Young mid-major coaches on the rise. Formerly successful head coaches looking for a second shot, and Atlantic 10, AAC, Missouri Valley and lower Power Five coaches looking for a chance to land one of the game’s marquee jobs.
For an athletic director with a vacancy, how about an NBA assistant coach who has worked under one of the best NBA coaches in history? That guy has to be worth considering right?
What if that guy isn’t a guy?
Becky Hammon has never indicated that she’d want to coach in college. But if the quest is really to find the best coach available, isn’t she worth a phone call?
She’s certainly as qualified or more qualified than many who’ll get hired at big money over the next few weeks. She’s been an assistant under Greg Popovich for the San Antonio Spurs the past three seasons and was the head coach of their summer league team for the past two. What’s the drawback?
The outdated belief that men wouldn’t play for a woman isn’t giving today’s players enough credit. There are probably some lunkheads out there that would shy away, but it’d be their loss. Most players’ biggest goal is getting to the NBA, and Hammon has first-hand experience seeing what players need to get to that level.
If Kawhi Leonard and LaMarcus Aldridge listen to her, so will 18-year-old recruits. She can bring a picture of her on the bench at the 2016 All-Star game with Steph Curry nearby, on every recruiting trip. Hammon would need to hire a staff of veteran assistants with the recruiting contacts that she doesn’t have yet, but that wouldn’t be that hard to do.
Former UMass big man Cady Lalanne, who played for her each of the past two seasons in the Las Vegas Summer League, didn’t hesitate to endorse her.
“I think she’d be a great head coach,” Lalanne said. “She’s high-energy, motivating. Her track record proves she knows what she’s talking about. I think she’d be great. Any player if they’re smart would listen to a coach who learned from Coach Pop. If you’re a player who wants to get to the NBA, you’d listen to her. Her energy and her knowledge would make people want to play for her.”
It has to be the right fit. Ideally a Power Five school that takes basketball seriously with room to grow.

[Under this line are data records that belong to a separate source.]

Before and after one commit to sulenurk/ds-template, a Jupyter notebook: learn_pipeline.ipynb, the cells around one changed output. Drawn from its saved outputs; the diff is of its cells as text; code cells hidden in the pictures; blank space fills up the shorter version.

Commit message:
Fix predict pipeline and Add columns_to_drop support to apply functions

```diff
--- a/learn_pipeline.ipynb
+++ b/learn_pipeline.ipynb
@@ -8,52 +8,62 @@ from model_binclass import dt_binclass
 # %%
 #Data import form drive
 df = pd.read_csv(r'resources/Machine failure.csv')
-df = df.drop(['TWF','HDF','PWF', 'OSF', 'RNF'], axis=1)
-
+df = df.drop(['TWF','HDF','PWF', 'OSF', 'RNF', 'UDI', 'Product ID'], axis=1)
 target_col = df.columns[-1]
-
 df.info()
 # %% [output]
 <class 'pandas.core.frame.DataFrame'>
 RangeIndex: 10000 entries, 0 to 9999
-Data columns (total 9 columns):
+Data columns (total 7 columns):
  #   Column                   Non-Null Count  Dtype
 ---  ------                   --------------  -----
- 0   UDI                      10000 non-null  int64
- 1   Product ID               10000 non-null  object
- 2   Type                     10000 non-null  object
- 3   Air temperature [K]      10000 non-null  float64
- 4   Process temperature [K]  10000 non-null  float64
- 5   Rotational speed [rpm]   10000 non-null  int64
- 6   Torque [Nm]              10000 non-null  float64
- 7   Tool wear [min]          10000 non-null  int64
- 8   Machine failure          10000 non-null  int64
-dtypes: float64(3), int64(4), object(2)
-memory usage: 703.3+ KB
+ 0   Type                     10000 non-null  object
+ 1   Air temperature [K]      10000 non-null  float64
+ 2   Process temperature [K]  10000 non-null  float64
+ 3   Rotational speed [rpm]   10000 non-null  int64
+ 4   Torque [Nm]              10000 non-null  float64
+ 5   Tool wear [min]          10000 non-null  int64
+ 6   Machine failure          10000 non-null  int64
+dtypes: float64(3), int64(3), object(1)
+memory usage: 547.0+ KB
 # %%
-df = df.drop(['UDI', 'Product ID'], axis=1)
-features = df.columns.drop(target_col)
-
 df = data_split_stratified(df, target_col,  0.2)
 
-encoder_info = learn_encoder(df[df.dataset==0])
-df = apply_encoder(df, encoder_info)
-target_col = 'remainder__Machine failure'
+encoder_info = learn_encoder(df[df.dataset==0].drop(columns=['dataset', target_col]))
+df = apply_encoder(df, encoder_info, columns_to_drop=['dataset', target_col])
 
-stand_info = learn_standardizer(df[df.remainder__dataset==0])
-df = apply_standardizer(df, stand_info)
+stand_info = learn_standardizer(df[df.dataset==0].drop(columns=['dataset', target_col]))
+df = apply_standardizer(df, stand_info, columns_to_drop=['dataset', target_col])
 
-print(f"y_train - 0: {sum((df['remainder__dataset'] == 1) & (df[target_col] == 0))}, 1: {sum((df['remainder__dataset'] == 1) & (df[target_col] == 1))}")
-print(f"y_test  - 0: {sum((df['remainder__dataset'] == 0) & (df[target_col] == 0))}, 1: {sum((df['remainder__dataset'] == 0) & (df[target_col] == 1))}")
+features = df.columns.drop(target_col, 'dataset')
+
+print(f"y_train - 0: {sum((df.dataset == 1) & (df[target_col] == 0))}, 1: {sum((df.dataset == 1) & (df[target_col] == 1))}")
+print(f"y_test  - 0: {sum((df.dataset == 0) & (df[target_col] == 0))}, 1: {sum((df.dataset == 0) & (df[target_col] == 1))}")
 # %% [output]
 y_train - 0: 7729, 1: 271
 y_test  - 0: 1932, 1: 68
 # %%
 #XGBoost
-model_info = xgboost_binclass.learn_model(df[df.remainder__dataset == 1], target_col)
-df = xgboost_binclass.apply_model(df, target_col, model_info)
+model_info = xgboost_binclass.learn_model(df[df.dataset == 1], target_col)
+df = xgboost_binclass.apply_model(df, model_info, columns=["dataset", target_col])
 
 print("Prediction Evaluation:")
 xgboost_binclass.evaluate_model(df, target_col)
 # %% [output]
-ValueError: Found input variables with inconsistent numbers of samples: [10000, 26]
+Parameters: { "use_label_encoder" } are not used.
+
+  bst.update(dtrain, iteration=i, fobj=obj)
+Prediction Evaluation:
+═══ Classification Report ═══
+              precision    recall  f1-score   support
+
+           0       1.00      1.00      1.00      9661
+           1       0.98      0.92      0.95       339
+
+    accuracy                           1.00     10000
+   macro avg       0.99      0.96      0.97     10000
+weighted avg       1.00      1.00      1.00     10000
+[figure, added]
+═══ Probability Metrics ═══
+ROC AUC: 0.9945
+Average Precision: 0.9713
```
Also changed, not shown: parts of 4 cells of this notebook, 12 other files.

Of the jobs that are open, California might be the best fit. It’s a good job that could be a great job. It’s well resourced in a good area. A good coach can be successful in Berkeley. If Hammon is a good head coach she can succeed there and there’s no reason to think she isn’t.
During conference tournament week, Seth Davis, who covers college basketball for Sports Illustrated and CBS, suggested Dawn Staley as a candidate for a men’s job.
Staley, who is the head coach at South Carolina, is a terrific basketball mind and worth consideration if that’s the path she’s looking to pursue.
But Staley is slated to be the women’s Olympic coach in 2020. If she left for the men’s game, she’d basically be saying coaching women was a stepping stone toward a men’s job. Not a terrific message in a sport where elite women’s jobs have been steadily going to male coaches more and more.
Hammon is already coaching men and has received considerable accolades for it.
Hiring her would be perceived by some as a stunt and a grab for attention. That’s not a bad thing. Every time a college makes a hire it’s hoping to grab some attention for their program. After money and wins, attention is a program’s next most sought-after commodity.
Hammon seems savvy enough to turn the inevitable media storm into a positive for her program.
For somebody, she’d be worth taking a chance on. Unless she’s got her sights set on becoming the first woman head coach in the NBA. If a college program doesn’t hire her, an NBA general manager should.
Matt Vautour can be reached at email@example.com. Get UMass coverage delivered in your Facebook news feed at www.facebook.com/GazetteUMassCoverage